The entries below should be written out again exactly as they stand.
*-*-*
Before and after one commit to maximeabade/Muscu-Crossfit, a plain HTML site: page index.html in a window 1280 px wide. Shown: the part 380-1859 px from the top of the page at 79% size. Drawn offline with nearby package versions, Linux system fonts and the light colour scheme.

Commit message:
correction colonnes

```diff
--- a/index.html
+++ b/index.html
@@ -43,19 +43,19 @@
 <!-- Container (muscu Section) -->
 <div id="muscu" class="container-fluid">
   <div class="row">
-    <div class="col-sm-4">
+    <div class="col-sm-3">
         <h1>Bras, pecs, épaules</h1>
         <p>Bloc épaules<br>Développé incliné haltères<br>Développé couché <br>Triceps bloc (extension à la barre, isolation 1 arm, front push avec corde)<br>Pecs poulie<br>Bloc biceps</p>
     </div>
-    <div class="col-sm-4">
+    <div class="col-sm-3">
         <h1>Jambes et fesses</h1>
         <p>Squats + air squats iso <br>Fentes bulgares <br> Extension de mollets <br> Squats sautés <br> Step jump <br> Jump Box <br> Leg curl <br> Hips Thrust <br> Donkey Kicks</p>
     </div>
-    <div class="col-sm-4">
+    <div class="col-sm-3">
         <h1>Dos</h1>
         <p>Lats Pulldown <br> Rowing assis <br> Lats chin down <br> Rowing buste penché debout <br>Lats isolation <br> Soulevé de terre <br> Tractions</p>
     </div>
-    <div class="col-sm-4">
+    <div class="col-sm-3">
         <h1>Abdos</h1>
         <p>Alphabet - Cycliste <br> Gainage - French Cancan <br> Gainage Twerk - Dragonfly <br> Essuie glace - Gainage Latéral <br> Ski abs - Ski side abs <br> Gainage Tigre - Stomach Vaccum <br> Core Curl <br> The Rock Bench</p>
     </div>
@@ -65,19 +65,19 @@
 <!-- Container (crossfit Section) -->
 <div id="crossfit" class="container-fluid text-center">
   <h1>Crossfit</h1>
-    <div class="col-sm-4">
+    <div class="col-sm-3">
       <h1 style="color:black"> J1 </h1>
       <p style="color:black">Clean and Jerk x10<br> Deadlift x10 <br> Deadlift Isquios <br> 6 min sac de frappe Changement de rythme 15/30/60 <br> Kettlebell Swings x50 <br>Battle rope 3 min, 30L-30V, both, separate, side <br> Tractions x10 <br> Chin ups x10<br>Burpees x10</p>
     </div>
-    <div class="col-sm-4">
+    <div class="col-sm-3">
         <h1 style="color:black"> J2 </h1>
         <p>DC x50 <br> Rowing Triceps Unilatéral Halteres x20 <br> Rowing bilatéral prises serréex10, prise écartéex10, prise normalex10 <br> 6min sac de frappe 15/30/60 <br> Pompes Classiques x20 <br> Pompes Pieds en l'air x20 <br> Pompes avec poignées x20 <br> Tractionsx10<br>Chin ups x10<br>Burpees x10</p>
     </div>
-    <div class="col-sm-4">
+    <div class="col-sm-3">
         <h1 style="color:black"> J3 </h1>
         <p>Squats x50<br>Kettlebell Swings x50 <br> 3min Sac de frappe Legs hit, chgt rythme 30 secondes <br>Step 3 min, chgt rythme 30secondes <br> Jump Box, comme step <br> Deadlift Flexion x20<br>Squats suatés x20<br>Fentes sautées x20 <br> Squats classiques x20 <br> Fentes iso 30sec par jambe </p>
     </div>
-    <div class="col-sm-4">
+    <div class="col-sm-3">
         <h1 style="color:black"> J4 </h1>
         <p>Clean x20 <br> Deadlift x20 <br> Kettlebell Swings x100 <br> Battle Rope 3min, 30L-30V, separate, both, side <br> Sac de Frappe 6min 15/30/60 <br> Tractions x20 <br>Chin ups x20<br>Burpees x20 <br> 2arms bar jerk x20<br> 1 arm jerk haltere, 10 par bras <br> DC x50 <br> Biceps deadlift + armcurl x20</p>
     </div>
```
*-*-*
* [TASK ANSWER]
Before and after one commit to maximeabade/Muscu-Crossfit, a plain HTML site: page index.html in a window 1280 px wide. Shown: the part 380-1859 px from the top of the page at 79% size. Drawn offline with nearby package versions, Linux system fonts and the light colour scheme.

Commit message:
correction colonnes

```diff
--- a/index.html
+++ b/index.html
@@ -43,19 +43,19 @@
 <!-- Container (muscu Section) -->
 <div id="muscu" class="container-fluid">
   <div class="row">
-    <div class="col-sm-4">
+    <div class="col-sm-3">
         <h1>Bras, pecs, épaules</h1>
         <p>Bloc épaules<br>Développé incliné haltères<br>Développé couché <br>Triceps bloc (extension à la barre, isolation 1 arm, front push avec corde)<br>Pecs poulie<br>Bloc biceps</p>
     </div>
-    <div class="col-sm-4">
+    <div class="col-sm-3">
         <h1>Jambes et fesses</h1>
         <p>Squats + air squats iso <br>Fentes bulgares <br> Extension de mollets <br> Squats sautés <br> Step jump <br> Jump Box <br> Leg curl <br> Hips Thrust <br> Donkey Kicks</p>
     </div>
-    <div class="col-sm-4">
+    <div class="col-sm-3">
         <h1>Dos</h1>
         <p>Lats Pulldown <br> Rowing assis <br> Lats chin down <br> Rowing buste penché debout <br>Lats isolation <br> Soulevé de terre <br> Tractions</p>
     </div>
-    <div class="col-sm-4">
+    <div class="col-sm-3">
         <h1>Abdos</h1>
         <p>Alphabet - Cycliste <br> Gainage - French Cancan <br> Gainage Twerk - Dragonfly <br> Essuie glace - Gainage Latéral <br> Ski abs - Ski side abs <br> Gainage Tigre - Stomach Vaccum <br> Core Curl <br> The Rock Bench</p>
     </div>
@@ -65,19 +65,19 @@
 <!-- Container (crossfit Section) -->
 <div id="crossfit" class="container-fluid text-center">
   <h1>Crossfit</h1>
-    <div class="col-sm-4">
+    <div class="col-sm-3">
       <h1 style="color:black"> J1 </h1>
       <p style="color:black">Clean and Jerk x10<br> Deadlift x10 <br> Deadlift Isquios <br> 6 min sac de frappe Changement de rythme 15/30/60 <br> Kettlebell Swings x50 <br>Battle rope 3 min, 30L-30V, both, separate, side <br> Tractions x10 <br> Chin ups x10<br>Burpees x10</p>
     </div>
-    <div class="col-sm-4">
+    <div class="col-sm-3">
         <h1 style="color:black"> J2 </h1>
         <p>DC x50 <br> Rowing Triceps Unilatéral Halteres x20 <br> Rowing bilatéral prises serréex10, prise écartéex10, prise normalex10 <br> 6min sac de frappe 15/30/60 <br> Pompes Classiques x20 <br> Pompes Pieds en l'air x20 <br> Pompes avec poignées x20 <br> Tractionsx10<br>Chin ups x10<br>Burpees x10</p>
     </div>
-    <div class="col-sm-4">
+    <div class="col-sm-3">
         <h1 style="color:black"> J3 </h1>
         <p>Squats x50<br>Kettlebell Swings x50 <br> 3min Sac de frappe Legs hit, chgt rythme 30 secondes <br>Step 3 min, chgt rythme 30secondes <br> Jump Box, comme step <br> Deadlift Flexion x20<br>Squats suatés x20<br>Fentes sautées x20 <br> Squats classiques x20 <br> Fentes iso 30sec par jambe </p>
     </div>
-    <div class="col-sm-4">
+    <div class="col-sm-3">
         <h1 style="color:black"> J4 </h1>
         <p>Clean x20 <br> Deadlift x20 <br> Kettlebell Swings x100 <br> Battle Rope 3min, 30L-30V, separate, both, side <br> Sac de Frappe 6min 15/30/60 <br> Tractions x20 <br>Chin ups x20<br>Burpees x20 <br> 2arms bar jerk x20<br> 1 arm jerk haltere, 10 par bras <br> DC x50 <br> Biceps deadlift + armcurl x20</p>
     </div>
```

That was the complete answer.